“The policy is fundamentally flawed due to an error made when the Government transposed the Energy Performance of Building Directive into UK law. Rather than admitting this and committing to doing something about it, the Government is essentially just passing the problem on to thousands of property owners,’ he pointed out.
“The result is endless confusion and potentially costly and unnecessary bills. Worse still, potential damage to good heritage buildings across the countryside as well as in towns and cities. This is a national issue which needs sorting,” he added.
A new report has suggested that significant Government changes to the buy-to-let industry are resulting in more landlords with property portfolios looking to reduce the number of homes that they own.
Over the past couple of years, buy-to-let landlords have had to cope with the loss of mortgage interest tax relief, the ‘wear and tear’ allowance and the introduction of stamp duty levy on second homes.
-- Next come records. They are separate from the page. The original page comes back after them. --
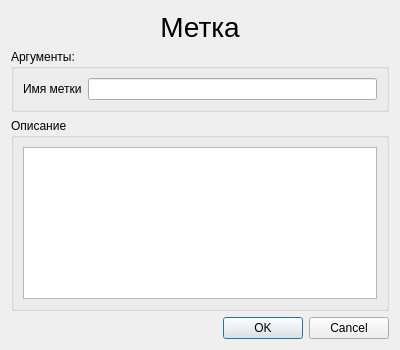
Before: the Qt Designer form KAMEditor/gui/commands/labeldialog.ui in Xtail96/SML, drawn with Qt 5.
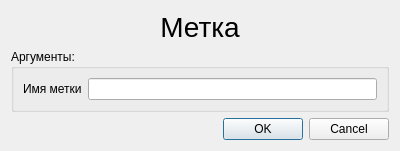
After: the same form once the commit is applied.

```diff
--- a/KAMEditor/gui/commands/labeldialog.ui
+++ b/KAMEditor/gui/commands/labeldialog.ui
@@ -7,7 +7,7 @@
     <x>0</x>
     <y>0</y>
     <width>400</width>
-    <height>350</height>
+    <height>150</height>
    </rect>
   </property>
   <property name="windowTitle">
@@ -48,22 +48,6 @@
      </layout>
     </widget>
    </item>
-   <item>
-    <widget class="QGroupBox" name="label_groupBox_description">
-     <property name="title">
-      <string>Описание</string>
-     </property>
-     <layout class="QGridLayout" name="gridLayout_2">
-      <item row="0" column="0">
-       <widget class="QTextEdit" name="label_textEdit_description">
-        <property name="readOnly">
-         <bool>true</bool>
-        </property>
-       </widget>
-      </item>
-     </layout>
-    </widget>
-   </item>
    <item>
     <widget class="QDialogButtonBox" name="buttonBox">
      <property name="orientation">
```
Left out of the diff: 6 changed lines with no effect on the pictures.
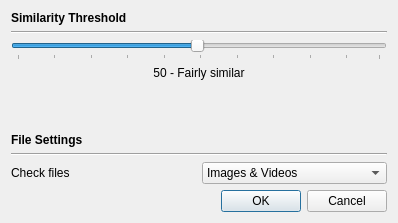
Before: the Qt Designer form preferences.ui in garfunkel/SameDifference, drawn with Qt 5.
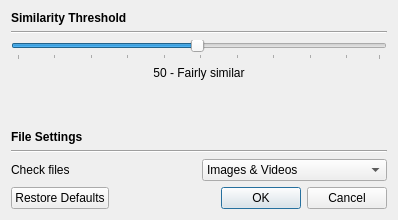
After: the same form once the commit is applied.

The edit to the form file:
```diff
--- a/preferences.ui
+++ b/preferences.ui
@@ -10,7 +10,7 @@
     <x>0</x>
     <y>0</y>
     <width>398</width>
-    <height>223</height>
+    <height>220</height>
    </rect>
   </property>
   <property name="sizePolicy">
@@ -68,7 +68,7 @@
       <enum>Qt::Horizontal</enum>
      </property>
      <property name="standardButtons">
-      <set>QDialogButtonBox::Cancel|QDialogButtonBox::Ok</set>
+      <set>QDialogButtonBox::Cancel|QDialogButtonBox::Ok|QDialogButtonBox::RestoreDefaults</set>
      </property>
     </widget>
    </item>
```
Left out of the diff: 111 changed lines with no effect on the pictures.
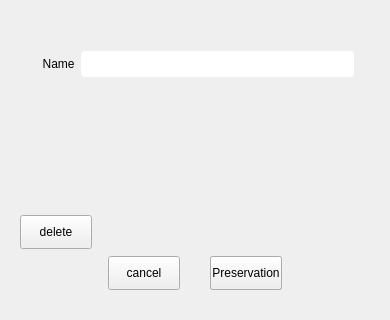
Qt form src/plugins/ukui-clock/clock.ui (ukui/ukui-sidebar) before a commit; both pictures show x 0 to 390 and y 260 to 580 of the 390 by 580 pixel window.
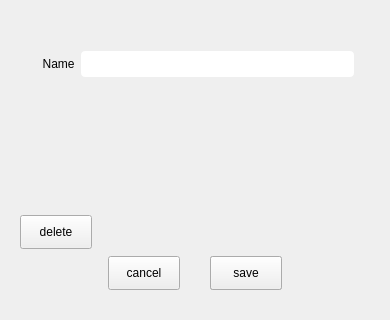
The same form after that commit. The open tabs and pages were chosen to show the change. Icons and pictures are not drawn. Custom widgets are drawn as their Qt base class.

The edit to the form file:
```diff
--- a/src/plugins/ukui-clock/clock.ui
+++ b/src/plugins/ukui-clock/clock.ui
@@ -536,7 +536,7 @@
        <string notr="true"/>
       </property>
       <property name="text">
-       <string>Preservation</string>
+       <string>save</string>
       </property>
      </widget>
      <widget class="QLabel" name="label_12">
@@ -590,7 +590,7 @@
        <string notr="true"/>
       </property>
       <property name="text">
-       <string>Preservation</string>
+       <string>save</string>
       </property>
      </widget>
      <widget class="QLabel" name="label_13">
```
Left out of the diff: 17 changed lines with no effect on the pictures.
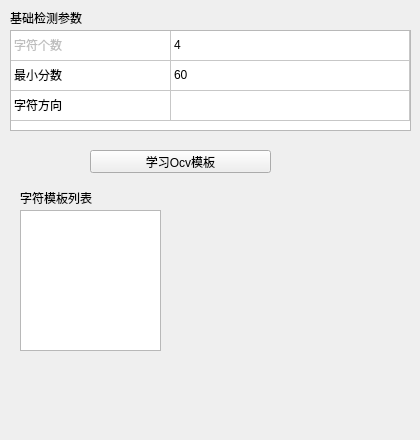
Above: VisionDetect/OcvWidget.ui from chuandongxu/AOI before the change. Below: the same form after it.
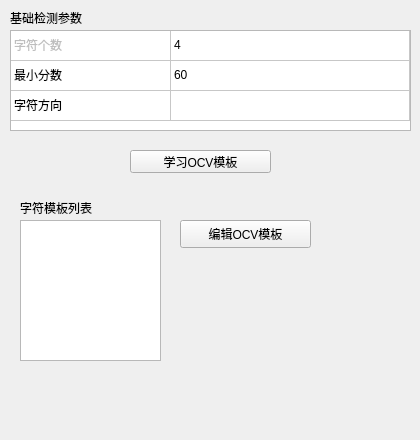
That is the form after the change. Custom widgets are drawn as their Qt base class.

Commit message:
Support edit OCV record.
Support edit OCV record.

Diff of the .ui file:
```diff
--- a/VisionDetect/OcvWidget.ui
+++ b/VisionDetect/OcvWidget.ui
@@ -90,21 +90,21 @@
   <widget class="QPushButton" name="btnLrnOcv">
    <property name="geometry">
     <rect>
-     <x>90</x>
+     <x>130</x>
      <y>150</y>
-     <width>181</width>
+     <width>141</width>
      <height>23</height>
     </rect>
    </property>
    <property name="text">
-    <string>学习Ocv模板</string>
+    <string>学习OCV模板</string>
    </property>
   </widget>
   <widget class="QListWidget" name="listWidgetRecordId">
    <property name="geometry">
     <rect>
      <x>20</x>
-     <y>210</y>
+     <y>220</y>
      <width>141</width>
      <height>141</height>
     </rect>
@@ -114,7 +114,7 @@
    <property name="geometry">
     <rect>
      <x>20</x>
-     <y>190</y>
+     <y>200</y>
      <width>81</width>
      <height>16</height>
     </rect>
@@ -123,6 +123,19 @@
     <string>字符模板列表</string>
    </property>
   </widget>
+  <widget class="QPushButton" name="btnEditOcv">
+   <property name="geometry">
+    <rect>
+     <x>180</x>
+     <y>220</y>
+     <width>131</width>
+     <height>28</height>
+    </rect>
+   </property>
+   <property name="text">
+    <string>编辑OCV模板</string>
+   </property>
+  </widget>
  </widget>
  <layoutdefault spacing="6" margin="11"/>
  <customwidgets>
```
Left out of the diff: 2 changed lines with no effect on the pictures. The commit also changes 23 other files.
Additionally, for many there have been added costs to ensure properties meet new Minimum Energy Efficiency Standards before April 2018, while new Prudential Regulatory Authority rules have impacted on lending.
As a consequence of these changes, some investors are looking to sell some of their property portfolio and look at alternative sources of investment, says Irwin Mitchell Private Wealth.
However, the firm’s report outlined that selling properties that have increased in value, carries the risk of attracting Capital Gains Tax (CGT).
“It’s understandable that landlords who have been hit with some difficult changes are now thinking of exiting the buy to let market in order to invest elsewhere. We’ve certainly seen an increase in enquires from landlords worried about the future market,” said Jeremy Raj, partner and head of London Residential Property at Irwin Mitchell.
“However, the CGT liability that will crystallise on each property sale must be factored in when weighing up whether it is best for landlords to divest of their property portfolio. Any restructuring of a portfolio should factor in the overall tax implications and a comparison of the costs of alternative investments, for which legal advice should be taken,” he explained.
Andrew Turner, chief executive at Commercial Trust Limited, commented:
“Those buy-to-let landlords holding a portfolio of properties are effectively running businesses. It is vital that they seek professional advice rather than selling property as a knee-jerk reaction, to ensure that any disposal is the right course of action for their circumstances.
“Whilst the Government’s changes have certainly had an impact on many landlords’ finances, demand for rental property remains high and the returns, whilst not guaranteed, can still be impressive and are perhaps less vulnerable to political uncertainty.”
This information should not be interpreted as financial advice. Mortgage and loan rates are subject to change.